I am kind of confused about the overall security model for syncthing. Why is there such a convoluted process of creating a node ID on both sides of the connection, and then creating a repository ID within that? On other threads there is discussion about the superior security of this approach, but more recently it seems like the “introducer node” model is essentially making that claim (which is kind of uncompelling to start with) moot.
I like syncthing better that btsync, since it’s open source, but with btsync the security model seemed very easy to understand: if you know the password for a repo, you can open it.
It also creates the possibility of community-style support: if you set aside 1GB of your HD to host someone else’s encrypted torrent file, you will receive 1GB of redundant storage on a foreign machine for your own torrent file.

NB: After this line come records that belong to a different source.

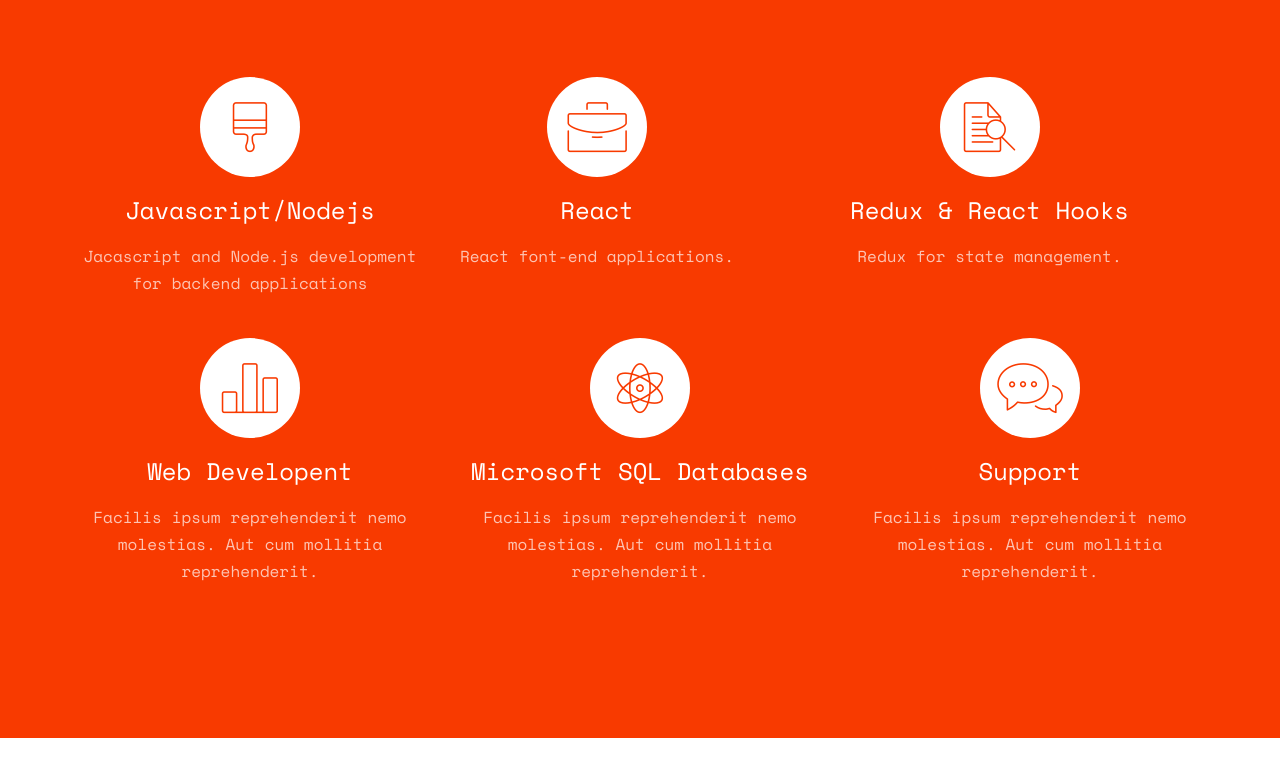
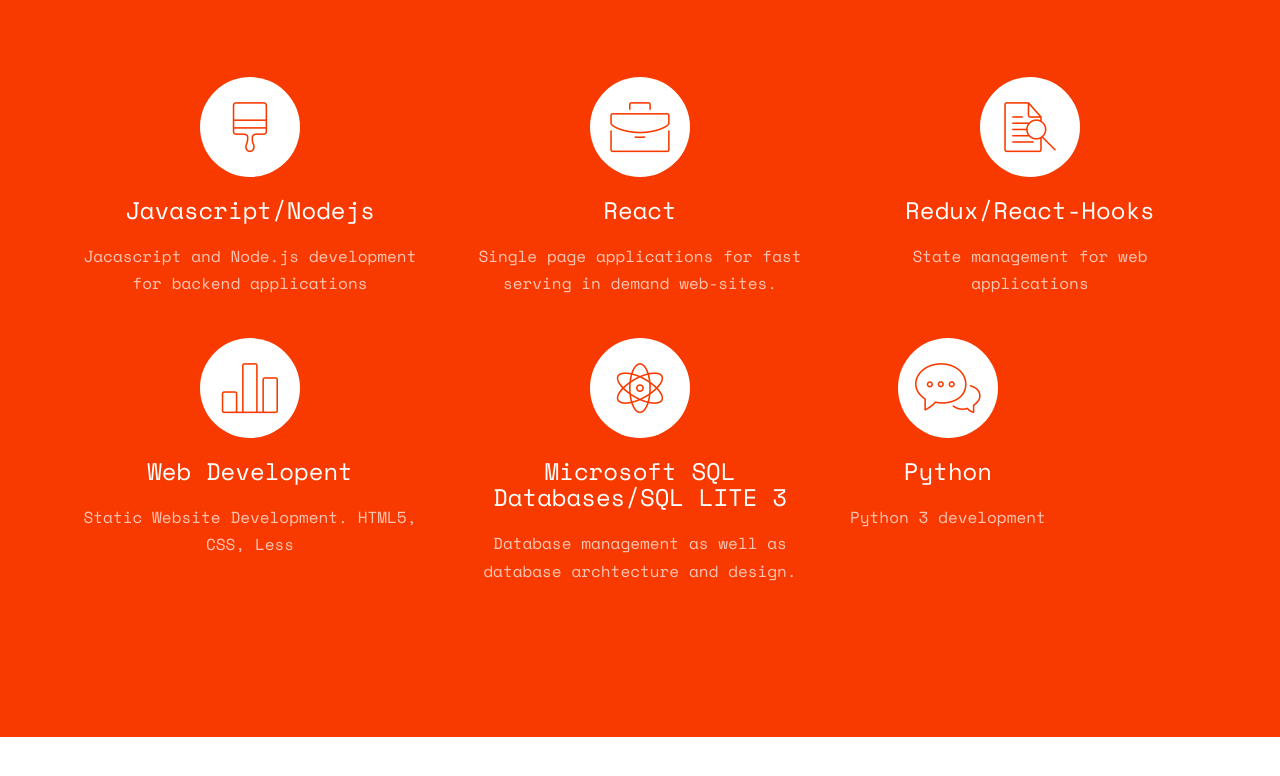
Before and after one commit to iepoch/iepoch.github.io, a website: page index.html in a window 1280 px wide. Shown: the part 1836-2612 px from the top of the page. Drawn offline with nearby package versions, Linux system fonts and the light colour scheme; some packages are replaced by stand-ins of ours; no server answers; files whose address does not match are found by name.

Commit message:
finding small issues and resloving them

```diff
--- a/index.html
+++ b/index.html
@@ -98,7 +98,7 @@
 					<ul class="info">
 						<li><span class="first-block">Full Name:</span><span class="second-block">Stefan Rhys Clem</span></li>
 						<li><span class="first-block">Email:</span><span class="second-block">steaclem@gmail.com</span></li>
-						<li><span class="first-block">Website:</span><span class="second-block">wstefan-rhys.me</span></li>
+						<li><span class="first-block">Website:</span><span class="second-block">stefan-rhys.me</span></li>
 					</ul>
 				</div>
 				<div class="col-md-8">
@@ -228,7 +228,7 @@
 							</span>
 							<div class="feature-copy">
 								<h3>React</h3>
-								<p>React font-end applications.</p>
+								<p>Single page applications for fast serving in demand web-sites.</p>
 							</div>
 						</div>
 
@@ -239,8 +239,8 @@
 								<i class="icon-search"></i>
 							</span>
 							<div class="feature-copy">
-								<h3>Redux & React Hooks</h3>
-								<p>Redux for state management.</p>
+								<h3>Redux/React-Hooks</h3>
+								<p>State management for web applications</p>
 							</div>
 						</div>
 					</div>
@@ -256,7 +256,7 @@
 							</span>
 							<div class="feature-copy">
 								<h3>Web Developent</h3>
-								<p>Facilis ipsum reprehenderit nemo molestias. Aut cum mollitia reprehenderit.</p>
+								<p> Static Website Development. HTML5, CSS, Less</p>
 							</div>
 						</div>
 
@@ -268,8 +268,8 @@
 								<i class="icon-genius"></i>
 							</span>
 							<div class="feature-copy">
-								<h3>Microsoft SQL Databases</h3>
-								<p>Facilis ipsum reprehenderit nemo molestias. Aut cum mollitia reprehenderit.</p>
+								<h3>Microsoft SQL Databases/SQL LITE 3</h3>
+								<p>Database management as well as database archtecture and design. </p>
 							</div>
 						</div>
 
@@ -280,8 +280,8 @@
 								<i class="icon-chat"></i>
 							</span>
 							<div class="feature-copy">
-								<h3>Support</h3>
-								<p>Facilis ipsum reprehenderit nemo molestias. Aut cum mollitia reprehenderit.</p>
+								<h3>Python</h3>
+								<p>Python 3 development</p>
 							</div>
 						</div>
 					</div>
```
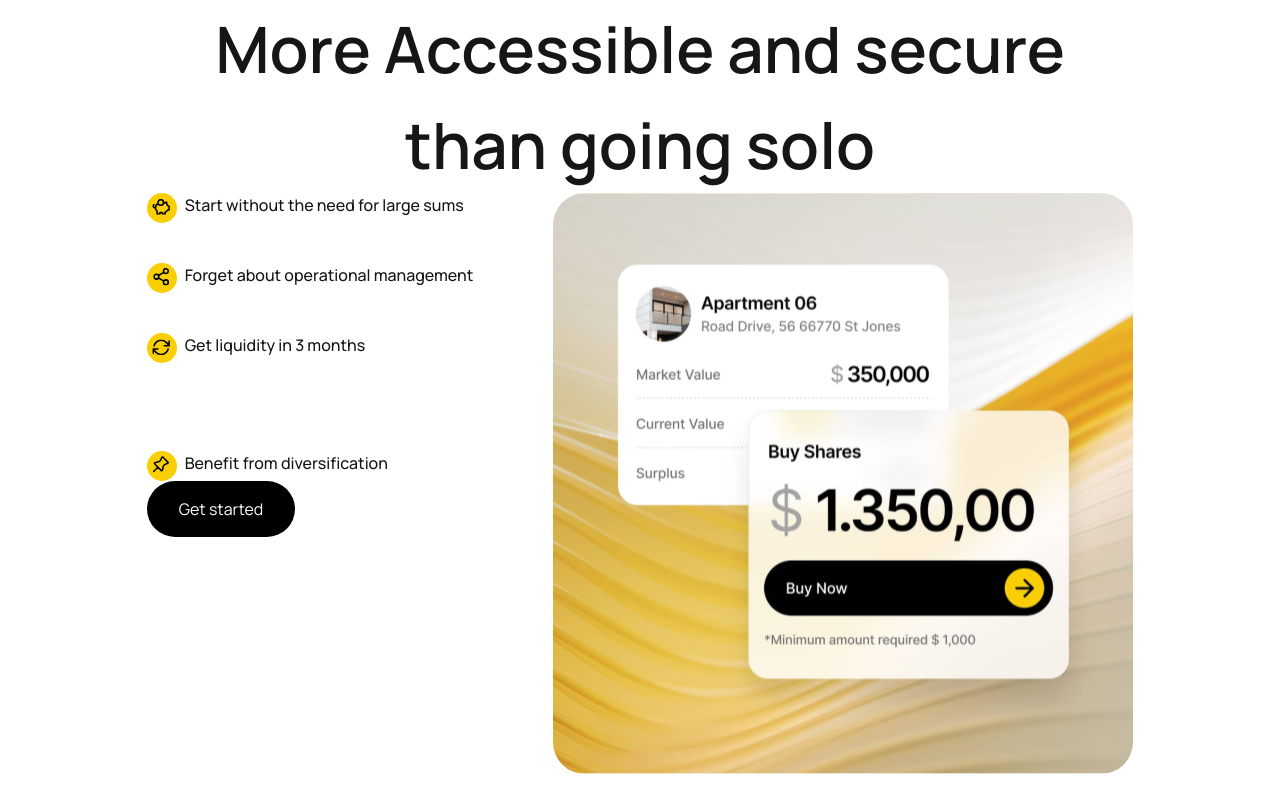
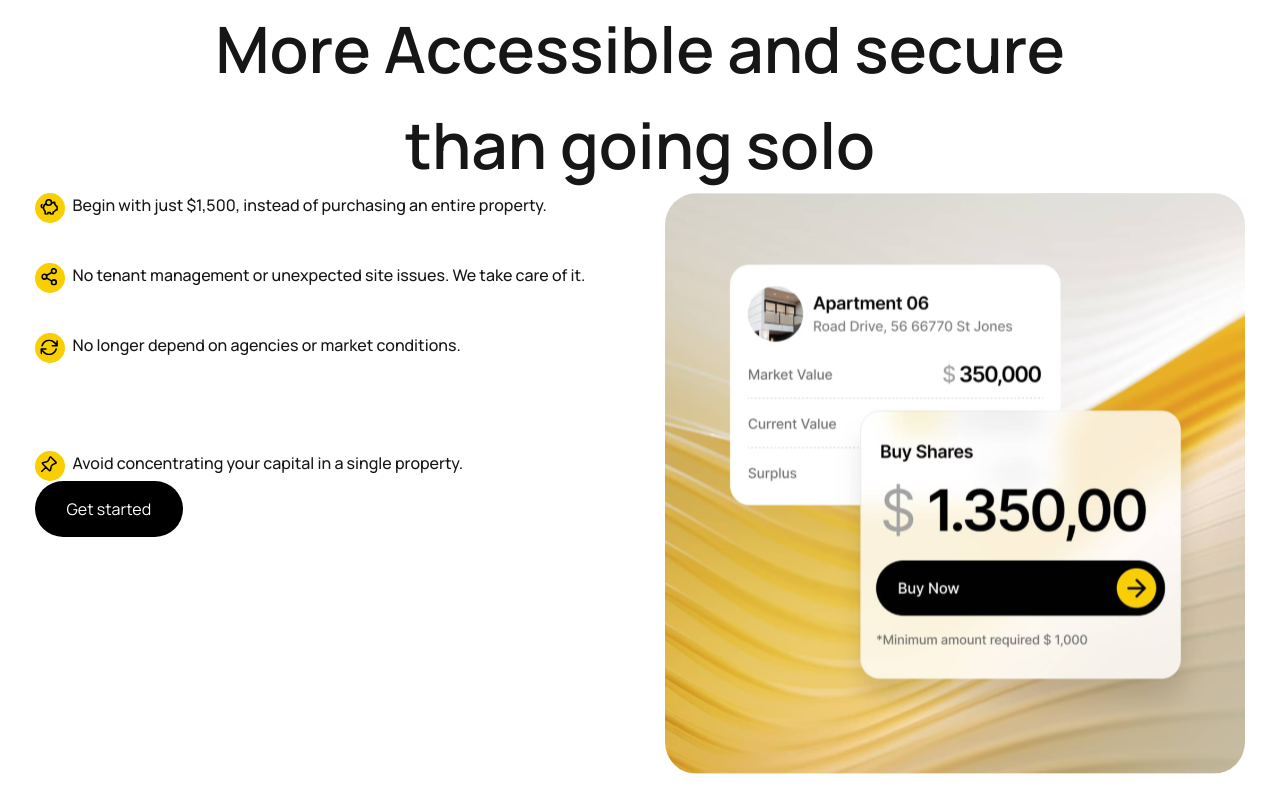
Before and after one commit to Daniel264/Slice, a Next.js app: page / in a window 1280 px wide. Shown: the part 2542-3336 px from the top of the page. Built offline with nearby package versions, Linux system fonts and the light colour scheme.

Commit message:
change the text property in the benefits array

```diff
--- a/src/utilities/yellow-text.ts
+++ b/src/utilities/yellow-text.ts
@@ -11,8 +11,8 @@ export const works = [
 ];
 
 export const benefits = [
-    { src: "/assets/images/sums.svg", id: 1, text: "Start without the need for large sums" },
-    { src: "/assets/images/share.svg", id: 2, text: "Forget about operational management" },
-    { src: "/assets/images/sync.svg", id: 3, text: "Get liquidity in 3 months" },
-    { src: "/assets/images/pin.svg", id: 4, text: "Benefit from diversification" },
+    { src: "/assets/images/sums.svg", id: 1, text: "Begin with just $1,500, instead of purchasing an entire property." },
+    { src: "/assets/images/share.svg", id: 2, text: "No tenant management or unexpected site issues. We take care of it." },
+    { src: "/assets/images/sync.svg", id: 3, text: "No longer depend on agencies or market conditions." },
+    { src: "/assets/images/pin.svg", id: 4, text: "Avoid concentrating your capital in a single property." },
 ];
```
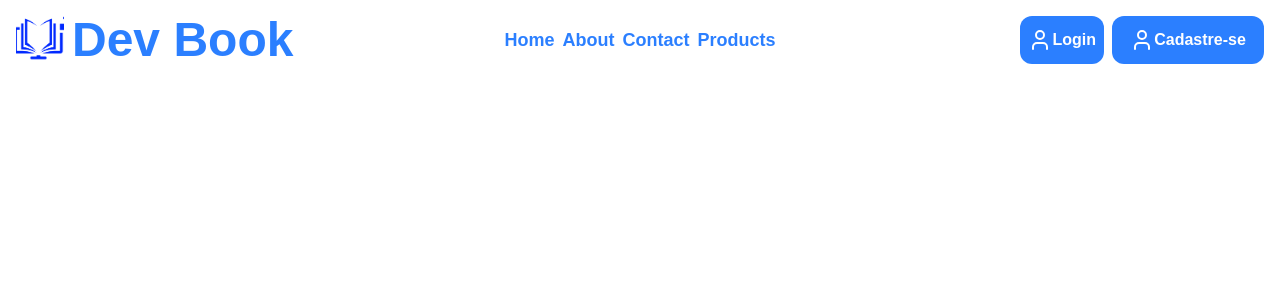
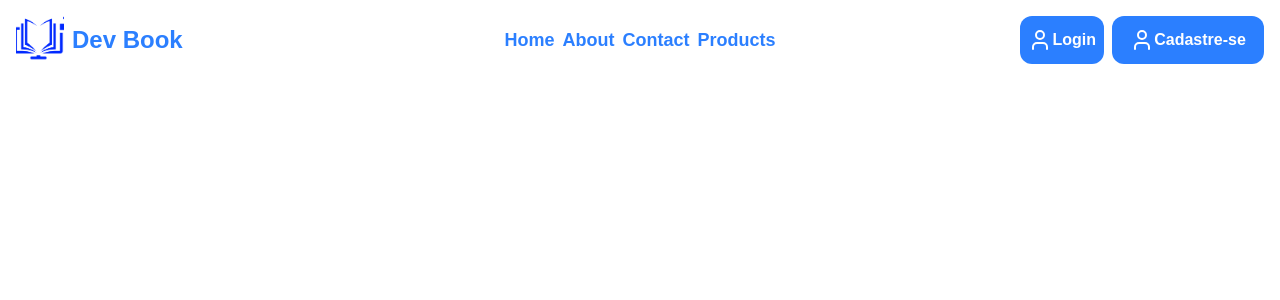
Before and after one commit to Giovanecunhadias/DevBook, a Next.js app: page / in a window 1280 px wide. Shown: the top 300 px of the page. Built offline with nearby package versions, Linux system fonts and the light colour scheme.

Commit message:
bug: fix font-size

```diff
--- a/src/app/page.tsx
+++ b/src/app/page.tsx
@@ -12,7 +12,7 @@ export default function Home() {
       <div className="flex items-start justify-start w-full">
         <div className="flex gap-2 items-center w-full">
           <img src="/logo2.png"  className="w-12 h-12" alt="" />
-          <p className="text-5xl">Dev Book</p>
+          <p className="text-2xl">Dev Book</p>
         </div>
 
 
```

The advantage is that it doesn’t /matter/ where it resides (or who else has a copy). You simply compute a sufficiently complex key, and anyone who wants it can have it. Your data is probabalistically protected based on the key you chose.
From an implementation standpoint, this seems remarkably straightforward as well, plus you get all the benefits/efficiencies of peer-to-peer distribution for free. Basically, you would have two representations of any repo: the encrypted, and the unencrypted versions. For any given repo, you create a self-signed 2048-bit certificate. The public key of the cert becomes the repo ID, and the private key becomes the repo password. You can make a chained certificate for read-only permissions.
Anyone can copy the repo by putting in the public key, but only those with the private key can see the contents.
The thing that bugs me about having to add both peers to a relationship (besides the extra step) is that it’s a bit like “security through obscurity”. Adequaty crypto assumes that the attacker has the full message text. So why not just assume that as a starting point, and build whatever cryptographic guarantees you need to on top of it to satisfy yourself that your secrets are safe?
The files would then by encrypted in a way similar to any encrypted file system like LUKS or ZFS on a block-by-block basis.
This seems like such a powerful way to share the data, and to keep the code base clean (by separating the peer-peer aspect with the encryption aspect): win-win.